What is a Simplified Dissolution of Marriage in Florida?

Certain couples who are seeking a divorce in Florida might be able to take advantage of a simplified procedure that can grant spouses a divorce in mere weeks. The process is referred to as a “simplified dissolution of marriage.” Officially, divorces in Florida are referred to in the legal world as “dissolutions of marriage.” 

So, what are the advantages of using this simplified route to divorce your spouse? 

  • You and your spouse forfeit the right to examine and cross-examine each other in court, saving court expenses. 
  • You and your spouse do not have the opportunity to request financial documents, which cuts out a significant portion of a regular dissolution of marriage.

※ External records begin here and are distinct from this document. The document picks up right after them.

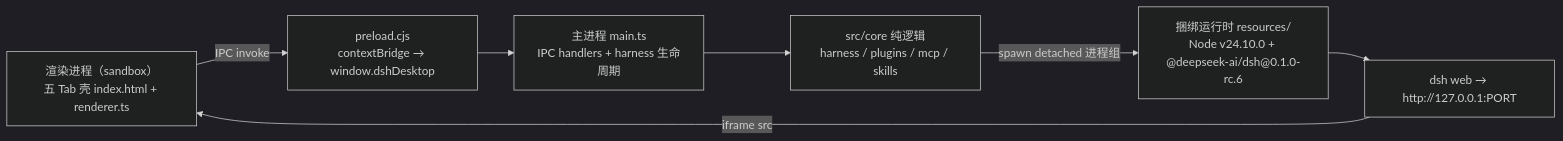
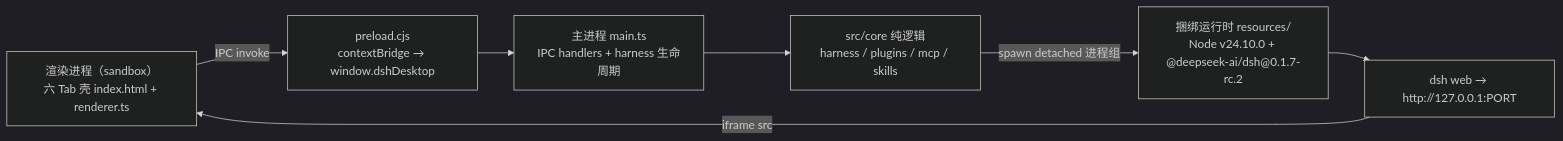
One commit to FlashingChen/dsh-desktop-hub changed the diagram in README.md. Above: the diagram before and after it, drawn with Mermaid (dark theme). The commit also changed other lines of this file and 79 other files, not shown here.

````diff
--- a/README.md
+++ b/README.md
@@ -129,14 +134,14 @@
 ```mermaid
 flowchart LR
-    UI["渲染进程（sandbox）<br/>五 Tab 壳 index.html + renderer.ts"]
+    UI["渲染进程（sandbox）<br/>六 Tab 壳 index.html + renderer.ts"]
     PRE["preload.cjs<br/>contextBridge → window.dshDesktop"]
     MAIN["主进程 main.ts<br/>IPC handlers + harness 生命周期"]
     CORE["src/core 纯逻辑<br/>harness / plugins / mcp / skills"]
-    RT["捆绑运行时 resources/<br/>Node v24.10.0 + @deepseek-ai/dsh@0.1.0-rc.6"]
+    RT["捆绑运行时 resources/<br/>Node v24.10.0 + @deepseek-ai/dsh@0.1.7-rc.2"]
     WEB["dsh web → http://127.0.0.1:PORT"]
     UI -->|IPC invoke| PRE --> MAIN
     MAIN --> CORE
     CORE -->|spawn detached 进程组| RT
     RT --> WEB
     WEB -->|iframe src| UI
 ```
````
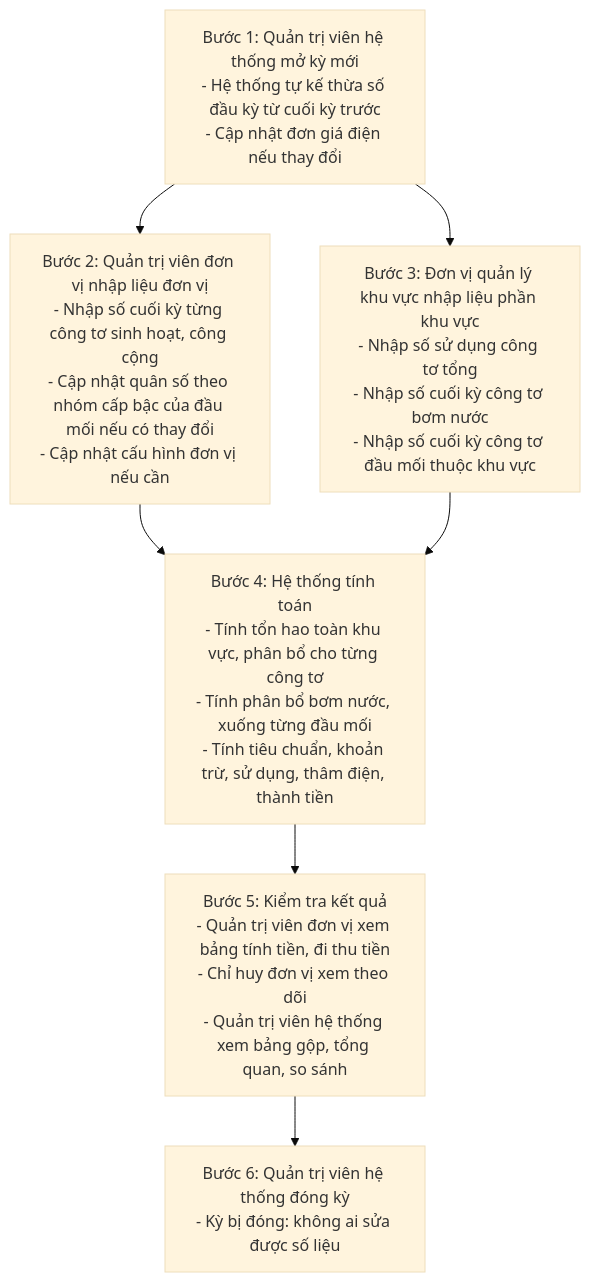
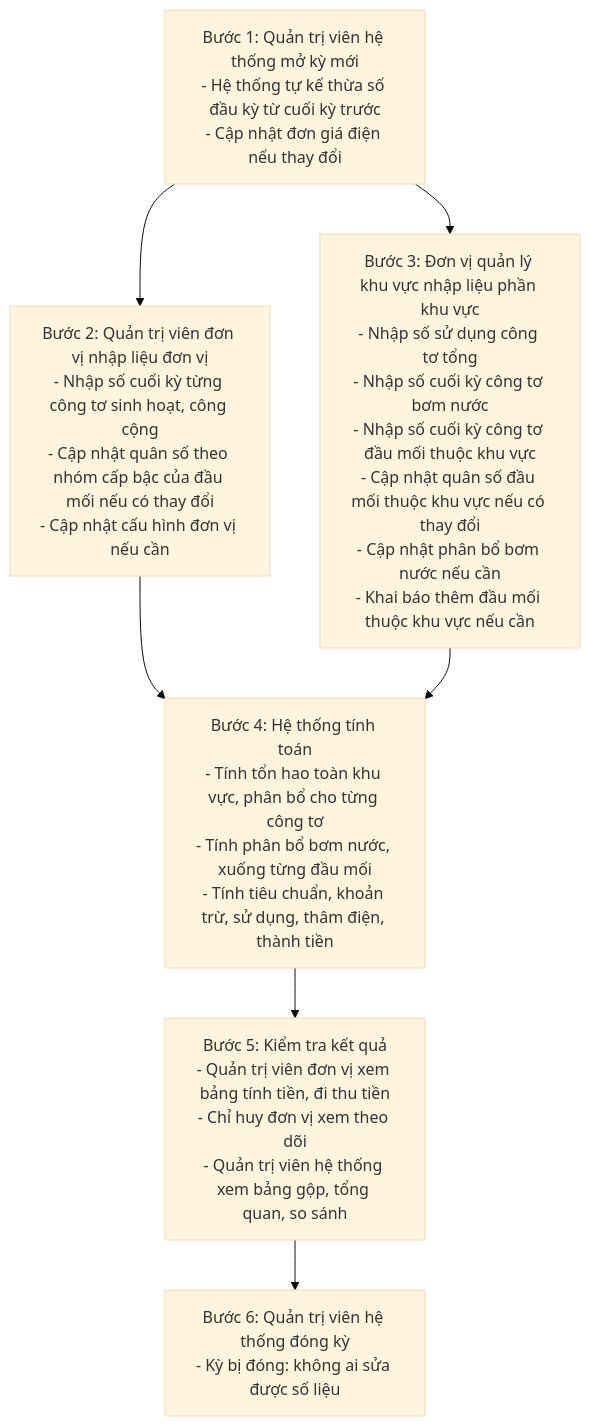
Before and after one commit to manhcuongdtbk/electric-water-management: the sixth of 6 diagrams in docs/V2_XAC_NHAN_NGHIEP_VU.md, drawn with Mermaid (base theme). The commit also changed other lines of this file and 1 other file, not shown here.

````diff
--- a/docs/V2_XAC_NHAN_NGHIEP_VU.md
+++ b/docs/V2_XAC_NHAN_NGHIEP_VU.md
@@ -512,16 +510,16 @@
 ```mermaid
 flowchart TD
     B1["Bước 1: Quản trị viên hệ thống mở kỳ mới\n- Hệ thống tự kế thừa số đầu kỳ từ cuối kỳ trước\n- Cập nhật đơn giá điện nếu thay đổi"]
     B2["Bước 2: Quản trị viên đơn vị nhập liệu đơn vị\n- Nhập số cuối kỳ từng công tơ sinh hoạt, công cộng\n- Cập nhật quân số theo nhóm cấp bậc của đầu mối nếu có thay đổi\n- Cập nhật cấu hình đơn vị nếu cần"]
-    B3["Bước 3: Đơn vị quản lý khu vực nhập liệu phần khu vực\n- Nhập số sử dụng công tơ tổng\n- Nhập số cuối kỳ công tơ bơm nước\n- Nhập số cuối kỳ công tơ đầu mối thuộc khu vực"]
+    B3["Bước 3: Đơn vị quản lý khu vực nhập liệu phần khu vực\n- Nhập số sử dụng công tơ tổng\n- Nhập số cuối kỳ công tơ bơm nước\n- Nhập số cuối kỳ công tơ đầu mối thuộc khu vực\n- Cập nhật quân số đầu mối thuộc khu vực nếu có thay đổi\n- Cập nhật phân bổ bơm nước nếu cần\n- Khai báo thêm đầu mối thuộc khu vực nếu cần"]
     B4["Bước 4: Hệ thống tính toán\n- Tính tổn hao toàn khu vực, phân bổ cho từng công tơ\n- Tính phân bổ bơm nước, xuống từng đầu mối\n- Tính tiêu chuẩn, khoản trừ, sử dụng, thâm điện, thành tiền"]
     B5["Bước 5: Kiểm tra kết quả\n- Quản trị viên đơn vị xem bảng tính tiền, đi thu tiền\n- Chỉ huy đơn vị xem theo dõi\n- Quản trị viên hệ thống xem bảng gộp, tổng quan, so sánh"]
     B6["Bước 6: Quản trị viên hệ thống đóng kỳ\n- Kỳ bị đóng: không ai sửa được số liệu"]
 
     B1 --> B2
     B1 --> B3
     B2 --> B4
     B3 --> B4
     B4 --> B5
     B5 --> B6
 ```
````
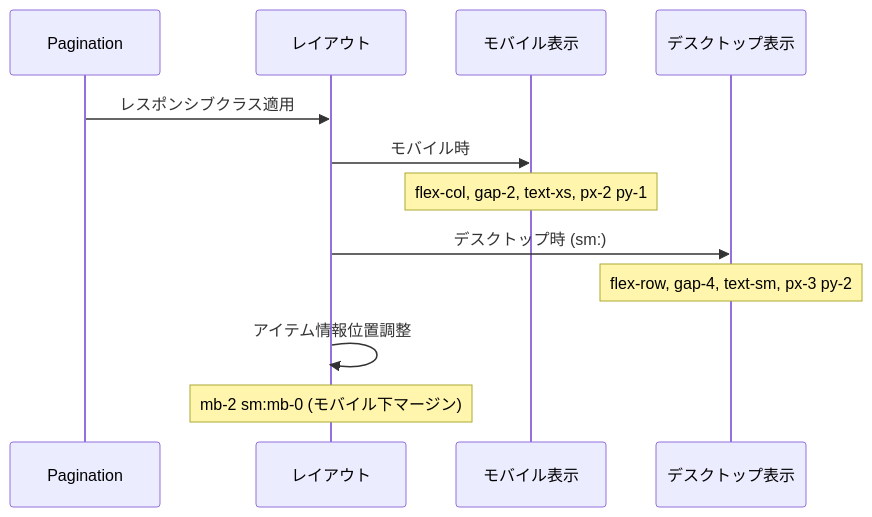
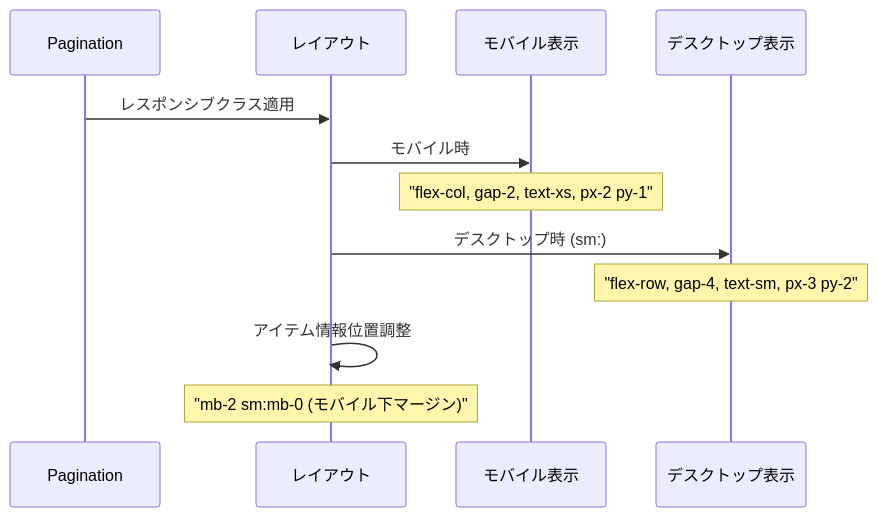
Before and after one commit to wasabi49/ocs-systemDevelopmentExercises: the seventh of 10 diagrams in document/components/sequence/Pagination.md, drawn with Mermaid. The commit also changed other lines of this file and 42 other files, not shown here.

First line of the commit message:
fix: mermaidシーケンス図のNote over文でダブルクォーテーション不足を修正

````diff
--- a/document/components/sequence/Pagination.md
+++ b/document/components/sequence/Pagination.md
@@ -149,18 +149,18 @@
 ```mermaid
 sequenceDiagram
     participant Pagination as Pagination
     participant Layout as レイアウト
     participant Mobile as モバイル表示
     participant Desktop as デスクトップ表示
 
     Pagination->>Layout: レスポンシブクラス適用
     
     Layout->>Mobile: モバイル時
-    Note over Mobile: flex-col, gap-2, text-xs, px-2 py-1
+    Note over Mobile: "flex-col, gap-2, text-xs, px-2 py-1"
     
     Layout->>Desktop: デスクトップ時 (sm:)
-    Note over Desktop: flex-row, gap-4, text-sm, px-3 py-2
+    Note over Desktop: "flex-row, gap-4, text-sm, px-3 py-2"
     
     Layout->>Layout: アイテム情報位置調整
-    Note over Layout: mb-2 sm:mb-0 (モバイル下マージン)
+    Note over Layout: "mb-2 sm:mb-0 (モバイル下マージン)"
 ```
````
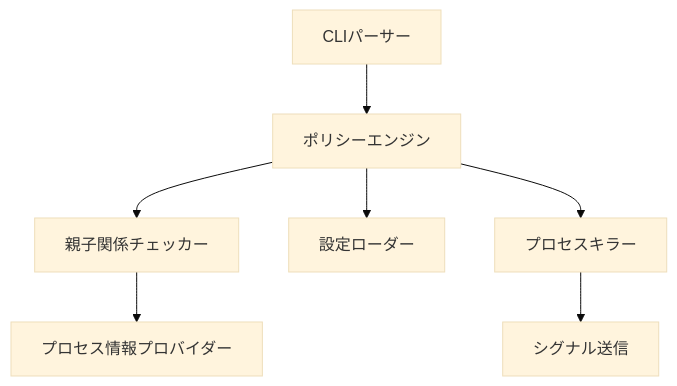
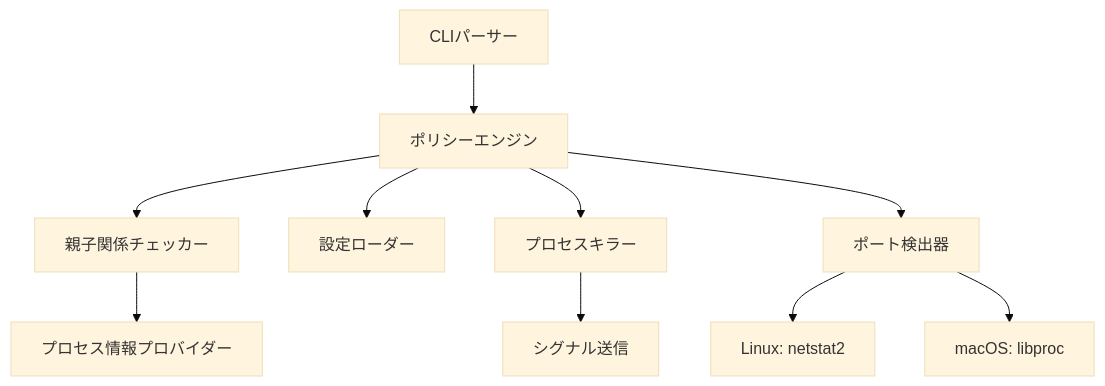
One commit to owayo/safe-kill changed the diagram in docs/architecture.ja.md. Above: the diagram before and after it, drawn with Mermaid (base theme). The commit also changed other lines of this file and 25 other files, not shown here.

````diff
--- a/docs/architecture.ja.md
+++ b/docs/architecture.ja.md
@@ -7,9 +7,12 @@
 ```mermaid
 flowchart TB
     CLI[CLIパーサー] --> Policy[ポリシーエンジン]
     Policy --> Ancestry[親子関係チェッカー]
     Policy --> Config[設定ローダー]
     Policy --> Killer[プロセスキラー]
+    Policy --> Port[ポート検出器]
+    Port --> PortLinux[Linux: netstat2]
+    Port --> PortMac[macOS: libproc]
     Ancestry --> ProcInfo[プロセス情報プロバイダー]
     Killer --> Signal[シグナル送信]
 ```
````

This measure also saves money. 

Who is Eligible for a Simplified Dissolution of Marriage? 

Simply put, spouses who do not share much are ideal candidates for a simplified dissolution of marriage. More specifically, all of the following conditions must apply to your situation in order for you to use the simplified procedure: 

  • Neither you nor your spouse has minor children or is expecting a child
  • You and your spouse sign a financial affidavit and property settlement agreement
  • Both parties agree to forego a trial and appeal
  • You and your spouse agree to the risks of the property division agreement if one side doesn’t adhere to the agreement
  • Neither side expects alimony
  • You and your spouse agree to a no-fault divorce (the marriage is irretrievably broken)
  • You and your spouse agree to go to the Circuit Court Clerk’s office and sign all necessary forms
  • Both you and your spouse agree to attend the final hearing. This is a court hearing, in front of a judge. At this hearing, the judge will ask you and your spouse if the information you both submitted is correct. 

Conclusion

Across the internet, you’ll see plenty of articles about simplified dissolution of marriage in Florida. Many of these articles state that this process is acceptable to undertake without the help of an attorney. However, just because the process is simplified (relative to a full divorce) does not mean that it is not extremely consequential for your life and the lives of your children. 

You are still agreeing to important terms on child custody and property division, among others. Therefore, we strongly recommend that you enlist the help of an experienced attorney to help make sure your rights and interests are well-represented. Our team would be honored to help you with any family law matters; give us a call at 305-227-4030 to set up a consultation.